» WHAT THE TASK REQUIRES
What is needed is the number of lines below that contain the word "PageLayout", with no other output.
/---
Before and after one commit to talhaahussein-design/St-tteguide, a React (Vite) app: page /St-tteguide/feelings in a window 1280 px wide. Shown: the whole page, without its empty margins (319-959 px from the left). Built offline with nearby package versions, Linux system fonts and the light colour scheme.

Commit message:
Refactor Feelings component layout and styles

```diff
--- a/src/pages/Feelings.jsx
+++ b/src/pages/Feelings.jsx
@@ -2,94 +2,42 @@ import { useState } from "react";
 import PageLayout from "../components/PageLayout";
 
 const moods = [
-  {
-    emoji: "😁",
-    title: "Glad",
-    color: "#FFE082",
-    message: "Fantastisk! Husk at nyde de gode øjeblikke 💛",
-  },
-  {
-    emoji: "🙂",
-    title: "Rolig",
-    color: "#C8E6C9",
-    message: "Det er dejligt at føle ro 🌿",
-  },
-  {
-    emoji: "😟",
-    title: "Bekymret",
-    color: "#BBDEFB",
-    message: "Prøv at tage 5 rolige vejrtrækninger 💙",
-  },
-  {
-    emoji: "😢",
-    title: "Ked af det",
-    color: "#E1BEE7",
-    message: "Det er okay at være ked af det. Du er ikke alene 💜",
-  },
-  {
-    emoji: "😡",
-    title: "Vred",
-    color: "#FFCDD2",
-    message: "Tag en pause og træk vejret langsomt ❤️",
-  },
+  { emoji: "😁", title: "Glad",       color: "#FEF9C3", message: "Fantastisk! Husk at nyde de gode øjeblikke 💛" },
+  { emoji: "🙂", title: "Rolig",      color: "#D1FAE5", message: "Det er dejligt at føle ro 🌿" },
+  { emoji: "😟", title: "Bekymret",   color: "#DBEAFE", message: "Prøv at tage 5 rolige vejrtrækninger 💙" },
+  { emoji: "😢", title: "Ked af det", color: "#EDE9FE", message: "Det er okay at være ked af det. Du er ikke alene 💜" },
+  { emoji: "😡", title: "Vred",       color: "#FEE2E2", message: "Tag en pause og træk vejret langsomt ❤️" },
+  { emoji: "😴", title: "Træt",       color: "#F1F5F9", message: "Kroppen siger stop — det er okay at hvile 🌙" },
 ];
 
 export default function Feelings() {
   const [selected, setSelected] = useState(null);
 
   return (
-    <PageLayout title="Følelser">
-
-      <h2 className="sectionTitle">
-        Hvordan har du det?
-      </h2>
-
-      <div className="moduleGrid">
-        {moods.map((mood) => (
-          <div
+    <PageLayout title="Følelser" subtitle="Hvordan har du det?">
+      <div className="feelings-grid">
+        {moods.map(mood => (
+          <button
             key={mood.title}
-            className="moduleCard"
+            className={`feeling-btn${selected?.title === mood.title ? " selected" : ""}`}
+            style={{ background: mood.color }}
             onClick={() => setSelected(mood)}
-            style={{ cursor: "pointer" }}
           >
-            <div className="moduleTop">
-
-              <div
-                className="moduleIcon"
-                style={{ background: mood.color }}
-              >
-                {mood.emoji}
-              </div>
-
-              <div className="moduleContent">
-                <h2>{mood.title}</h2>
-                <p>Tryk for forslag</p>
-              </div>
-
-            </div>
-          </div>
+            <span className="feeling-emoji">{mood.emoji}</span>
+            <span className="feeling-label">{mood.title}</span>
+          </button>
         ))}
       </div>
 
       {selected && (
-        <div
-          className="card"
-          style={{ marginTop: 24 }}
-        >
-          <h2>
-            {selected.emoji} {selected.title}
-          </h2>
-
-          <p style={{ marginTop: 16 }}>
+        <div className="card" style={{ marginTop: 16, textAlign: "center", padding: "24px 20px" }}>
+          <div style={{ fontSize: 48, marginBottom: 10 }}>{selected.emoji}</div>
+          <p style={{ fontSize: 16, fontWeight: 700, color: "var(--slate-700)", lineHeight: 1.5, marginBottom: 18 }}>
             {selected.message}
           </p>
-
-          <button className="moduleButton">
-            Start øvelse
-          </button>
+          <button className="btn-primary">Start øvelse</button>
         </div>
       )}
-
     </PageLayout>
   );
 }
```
\---
» TASK RESPONSE
4